.....Advertisement.....
.....Advertisement.....

Education

  • Lt. Gov urges Shelby students to find their passion

    With a focus on the value of entrepreneurships, Lt. Gov. Jenean Hampton spoke to students of Shelby County and Collins high schools as well as East and West middle schools at SCHS Wednesday morning.

    “The constitution gives you as individuals the right to shape your lives however you see fit,” she said.

    Hampton said this view has always been of value to her, as she grew up in a home with a limited budget and garnered pressure from others to behave in a manner that they saw fit.

  • Lisa Smith starts new chapter

    They say when one door closes another opens, but for Lisa Smith, life has mostly involved one door opening after the next and finding the faith and courage to walk through each.

    For nearly three decades, Smith, who currently serves as the Chief Academic Officer and Deputy Superintendent for Shelby County Public Schools, has graced the education world with her passion for the field, taking her knowledge and experience with her with every new role she assumes but now a new opportunity has been presented to her: retirement.

  • KDE Commissioner to visit Shelby

    Shelby residents will have an opportunity to share their concerns and have their voices heard regarding the state education system Monday.

    Kentucky Department of Education Commissioner Stephen Pruitt will kick-off a series of regional Town Hall Meetings across Kentucky next week and he has selected Shelby County as his first stop.

  • Achieving greatness

    When youth struggle in school or in their social lives, they lean on their peers.  But when students have no one to lean on, their issues may snowball into a lifetime of problems.

    Donna Jones recognized this problem in 2007 when she started teaching at West Middle School and immediately took action, starting a school Black Achievers Program.

  • SHELBY COUNTY SCHOOL BOARD – Board to review draft budget

    The Shelby County Board of Education will get a taste of what’s to come Thursday when it hears a brief overview of district’s draft budget – the first step of three when preparing the district’s annual budget.

    Shelby County Public Schools’ Public Relations Coordinator Ryan Allan said the state requires each district present a draft, or preliminary, budget to their boards by January 31.

    “It doesn’t require action from the board,” Allan said. “It’s just a presentation.”

  • SHELBY COUNTY SCHOOL BOARD – New voting districts selected with apprehension

    After postponing its decision on countless occasions, the Shelby County Board of Education has at last settled on a new voting district map.

    State regulation requires that the population of school board voting districts fall within ten percent of one another.  However, with the map unchanged since 1999, the numbers in Shelby County were vastly unbalanced.

    The topic has appeared on numerous board agendas over the past year, but repeatedly board members have been unable to come to an agreement.

  • CCA to provide tablets to students

    In a world of smart phones, tablets and cloud computing, it’s clear to see we live in a technological age. With an aim at better preparing students for a future filled with electronic devices, Cornerstone Christian Academy has passed a 1:1 Technology Initiative.

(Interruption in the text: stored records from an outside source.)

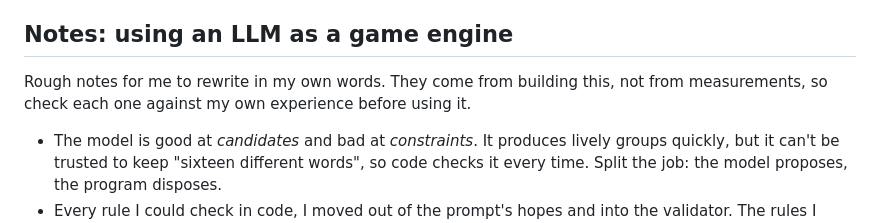
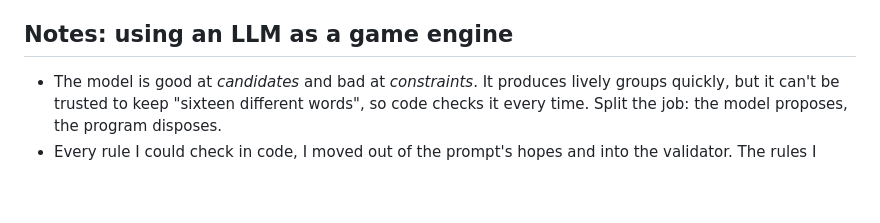
Before and after one commit to bcollier/connections_demo, a Markdown page: README.md, the part around the change. Rendered like a GitHub page; blank space fills up the shorter version.

Commit message:
README: drop the draft note from the lessons section (#8)
Claude-Session: https://claude.ai/code/session_01HVmjg8TUBHLmg3PzPAQ4yn

Co-authored-by: Claude Opus 5.5 <noreply@anthropic.com>

```diff
--- a/README.md
+++ b/README.md
@@ -317,8 +317,6 @@ npm run gifs      # re-records the README GIFs (needs ffmpeg)
 
 ## Notes: using an LLM as a game engine
 
-Rough notes for me to rewrite in my own words. They come from building this, not from measurements, so check each one against my own experience before using it.
-
 - The model is good at *candidates* and bad at *constraints*. It produces lively groups quickly, but it can't be trusted to keep "sixteen different words", so code checks it every time. Split the job: the model proposes, the program disposes.
 - Every rule I could check in code, I moved out of the prompt's hopes and into the validator. The rules I couldn't check (fun, fair, not a resume) stayed in the prompt as plain constraints with numbers ("at most one group about work"), which the model follows far better than adjectives.
 - Examples beat descriptions. Twelve real NYT groups in the prompt did more for the format and the difficulty ladder than any paragraph about what "purple" means.
```
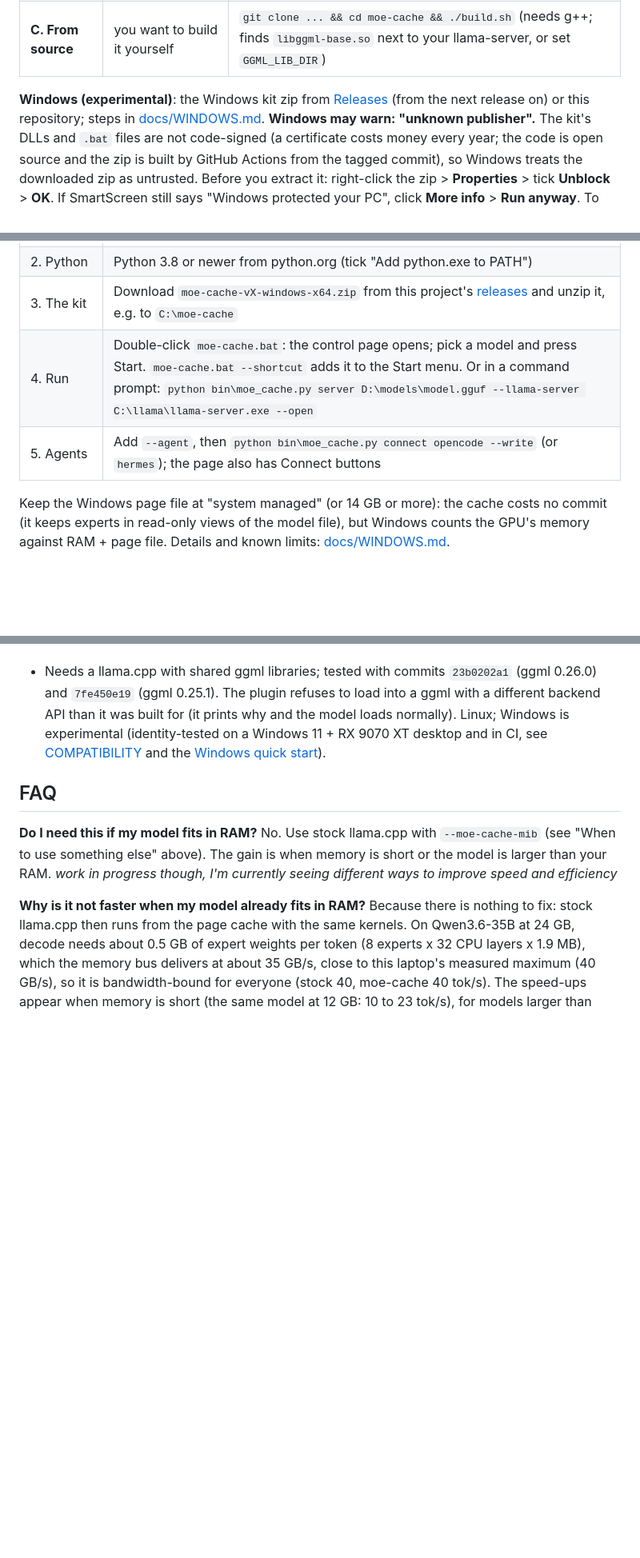
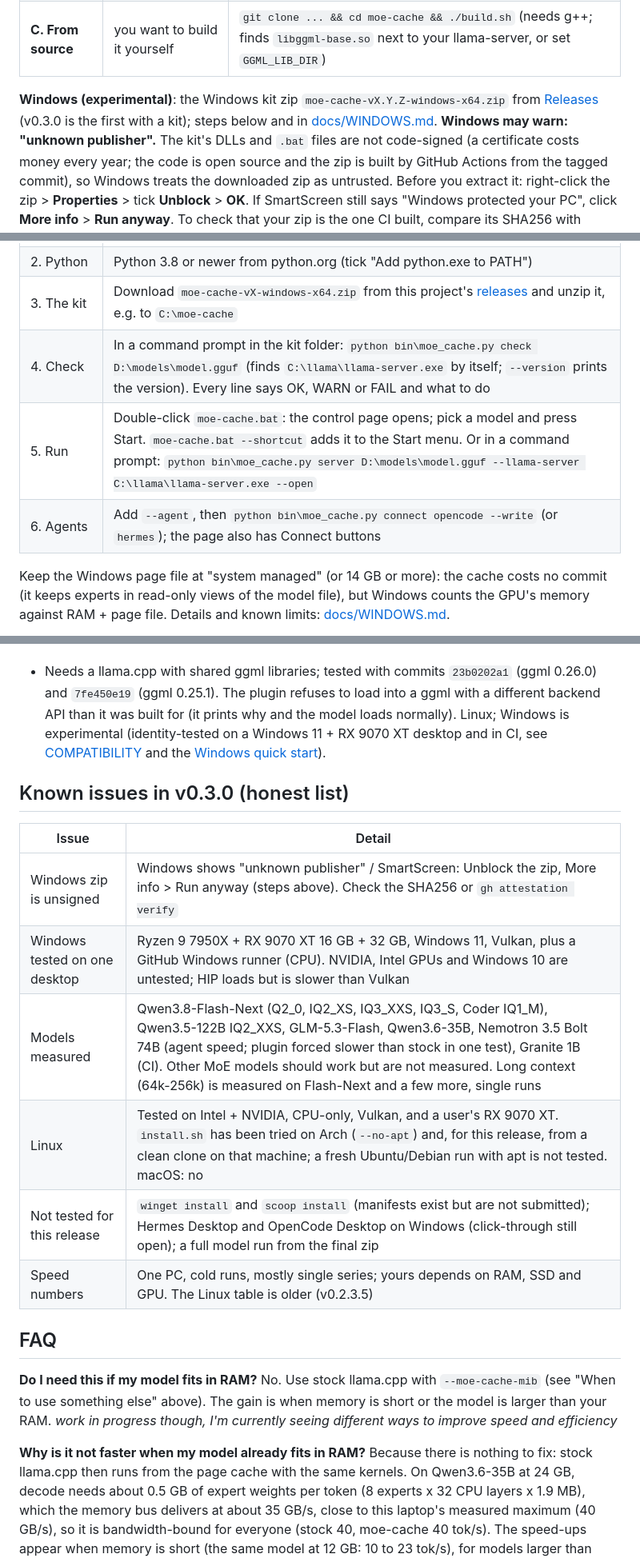
Before and after one commit to IbrahimSiddiqui007/moe-cache, a Markdown page: README.md, 3 parts joined by grey strips. Shown at 80% size. Drawn GitHub-style; blank space fills up the shorter version.

Commit message:
README: Windows check step, known issues section; release notes: N15, long context, memory cap, Linux view, sampling, known issues
Co-Authored-By: Claude Sonnet 5.5 <noreply@anthropic.com>

```diff
--- a/README.md
+++ b/README.md
@@ -50,7 +50,7 @@ Ollama user? The models in `ollama list` are plain GGUF files: the path is on th
 | **B. One script** (10 to 20 minutes) | fresh Ubuntu / Debian, nothing installed | `git clone https://github.com/IbrahimSiddiqui007/moe-cache && cd moe-cache && ./install.sh` (add `--vulkan` for AMD / Intel / NVIDIA through Vulkan). It builds the matching llama.cpp and the plugin and prints the next commands. It has only been tried on Arch with `--no-apt` so far: please report problems. |
 | **C. From source** | you want to build it yourself | `git clone ... && cd moe-cache && ./build.sh` (needs g++; finds `libggml-base.so` next to your llama-server, or set `GGML_LIB_DIR`) |
 
-**Windows (experimental)**: the Windows kit zip from [Releases](https://github.com/IbrahimSiddiqui007/moe-cache/releases) (from the next release on) or this repository; steps in [docs/WINDOWS.md](docs/WINDOWS.md).
+**Windows (experimental)**: the Windows kit zip `moe-cache-vX.Y.Z-windows-x64.zip` from [Releases](https://github.com/IbrahimSiddiqui007/moe-cache/releases) (v0.3.0 is the first with a kit); steps below and in [docs/WINDOWS.md](docs/WINDOWS.md).
 **Windows may warn: "unknown publisher".** The kit's DLLs and `.bat` files are not code-signed (a certificate costs money every year; the code is
 open source and the zip is built by GitHub Actions from the tagged commit), so Windows treats the downloaded zip as untrusted. Before you
 extract it: right-click the zip > **Properties** > tick **Unblock** > **OK**. If SmartScreen still says "Windows protected your PC", click
@@ -96,8 +96,9 @@ context, mode, MTP). "Quick benchmark" runs a short fixed request and, in one cl
 | 1. llama.cpp | Download the official release `llama-bNNNNN-bin-win-vulkan-x64.zip` from [github.com/ggml-org/llama.cpp/releases](https://github.com/ggml-org/llama.cpp/releases) (tested: b11669) and unpack it to `C:\llama` |
 | 2. Python | Python 3.8 or newer from python.org (tick "Add python.exe to PATH") |
 | 3. The kit | Download `moe-cache-vX-windows-x64.zip` from this project's [releases](https://github.com/IbrahimSiddiqui007/moe-cache/releases) and unzip it, e.g. to `C:\moe-cache` |
-| 4. Run | Double-click `moe-cache.bat`: the control page opens; pick a model and press Start. `moe-cache.bat --shortcut` adds it to the Start menu. Or in a command prompt: `python bin\moe_cache.py server D:\models\model.gguf --llama-server C:\llama\llama-server.exe --open` |
-| 5. Agents | Add `--agent`, then `python bin\moe_cache.py connect opencode --write` (or `hermes`); the page also has Connect buttons |
+| 4. Check | In a command prompt in the kit folder: `python bin\moe_cache.py check D:\models\model.gguf` (finds `C:\llama\llama-server.exe` by itself; `--version` prints the version). Every line says OK, WARN or FAIL and what to do |
+| 5. Run | Double-click `moe-cache.bat`: the control page opens; pick a model and press Start. `moe-cache.bat --shortcut` adds it to the Start menu. Or in a command prompt: `python bin\moe_cache.py server D:\models\model.gguf --llama-server C:\llama\llama-server.exe --open` |
+| 6. Agents | Add `--agent`, then `python bin\moe_cache.py connect opencode --write` (or `hermes`); the page also has Connect buttons |
 
 Keep the Windows page file at "system managed" (or 14 GB or more): the cache costs no commit (it keeps experts in read-only views of the model file), but Windows counts the GPU's memory against RAM + page file. Details and known limits: [docs/WINDOWS.md](docs/WINDOWS.md).
 
@@ -224,6 +225,17 @@ It plugs into **ggml**, not into llama.cpp's model code, so a model that llama.c
   The `moe-cache: active: ...` line in the server log says which parts are on.
 - Needs a llama.cpp with shared ggml libraries; tested with commits `23b0202a1` (ggml 0.26.0) and `7fe450e19` (ggml 0.25.1). The plugin refuses to load into a ggml with a different backend API than it was built for (it prints why and the model loads normally). Linux; Windows is experimental (identity-tested on a Windows 11 + RX 9070 XT desktop and in CI, see [COMPATIBILITY](docs/COMPATIBILITY.md) and the [Windows quick start](docs/WINDOWS.md)).
 
+## Known issues in v0.3.0 (honest list)
+
+| Issue | Detail |
+|---|---|
+| Windows zip is unsigned | Windows shows "unknown publisher" / SmartScreen: Unblock the zip, More info > Run anyway (steps above). Check the SHA256 or `gh attestation verify` |
+| Windows tested on one desktop | Ryzen 9 7950X + RX 9070 XT 16 GB + 32 GB, Windows 11, Vulkan, plus a GitHub Windows runner (CPU). NVIDIA, Intel GPUs and Windows 10 are untested; HIP loads but is slower than Vulkan |
+| Models measured | Qwen3.8-Flash-Next (Q2_0, IQ2_XS, IQ3_XXS, IQ3_S, Coder IQ1_M), Qwen3.5-122B IQ2_XXS, GLM-5.3-Flash, Qwen3.6-35B, Nemotron 3.5 Bolt 74B (agent speed; plugin forced slower than stock in one test), Granite 1B (CI). Other MoE models should work but are not measured. Long context (64k-256k) is measured on Flash-Next and a few more, single runs |
+| Linux | Tested on Intel + NVIDIA, CPU-only, Vulkan, and a user's RX 9070 XT. `install.sh` has been tried on Arch (`--no-apt`) and, for this release, from a clean clone on that machine; a fresh Ubuntu/Debian run with apt is not tested. macOS: no |
+| Not tested for this release | `winget install` and `scoop install` (manifests exist but are not submitted); Hermes Desktop and OpenCode Desktop on Windows (click-through still open); a full model run from the final zip |
+| Speed numbers | One PC, cold runs, mostly single series; yours depends on RAM, SSD and GPU. The Linux table is older (v0.2.3.5) |
+
 ## FAQ
 
 **Do I need this if my model fits in RAM?** No. Use stock llama.cpp with `--moe-cache-mib` (see "When to use something else" above). The gain is when memory is short or the model is larger than your RAM. _work in progress though, I'm currently seeing different ways to improve speed and efficiency_
```
Also changed, not shown: docs/RELEASE_NOTES_v0.3.0.md (+16 -0 lines).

    This initiative will provide each student when they return to school this fallwith a Microsoft Surface 3tablet and each faculty member with a Surface Pro 3.

    Cornerstone Headmaster David Ladner said in doing so, students will be better prepared for life after graduation.

  • Gatton students are getting more than the sun this summer

    While many students are taking advantage of summer break by relaxing by the pool or earning some spending cash with a summer job, Nolan Hughes and Emma Saarinen are using their time off to broaden their education.

    Hughes and Saarinen are rising seniors with The Carol Martin Gatton Academy of Mathematics and Science at Western Kentucky University. They were accepted into the program last year and could graduate next fall with enough credit hours to enter college as juniors.

  • Out of their element

    When you hear the words “summer reading”, thoughts turn quickly to a quiet library filled with kids’ noses in books.  But don’t be so quick to judge a book by its cover.

    The Shelby County Public Library is throwing the book at boring summer learning programs and teaching kids that education is entertaining.

  • Leading the way

     Walking into Southside Elementary School’s library in the middle of summer to the sound of kids running around, one might be surprised, but the kids have a much bigger purpose.

    The 10 kids running around are searching for markers to make posters to let people know that they’re collecting items for food drives and chemotherapy care baskets.

    As part of The Leader in Me, a countywide project, students in the Young Leaders organization are spending their summer learning how to become better leaders and to give back to their community.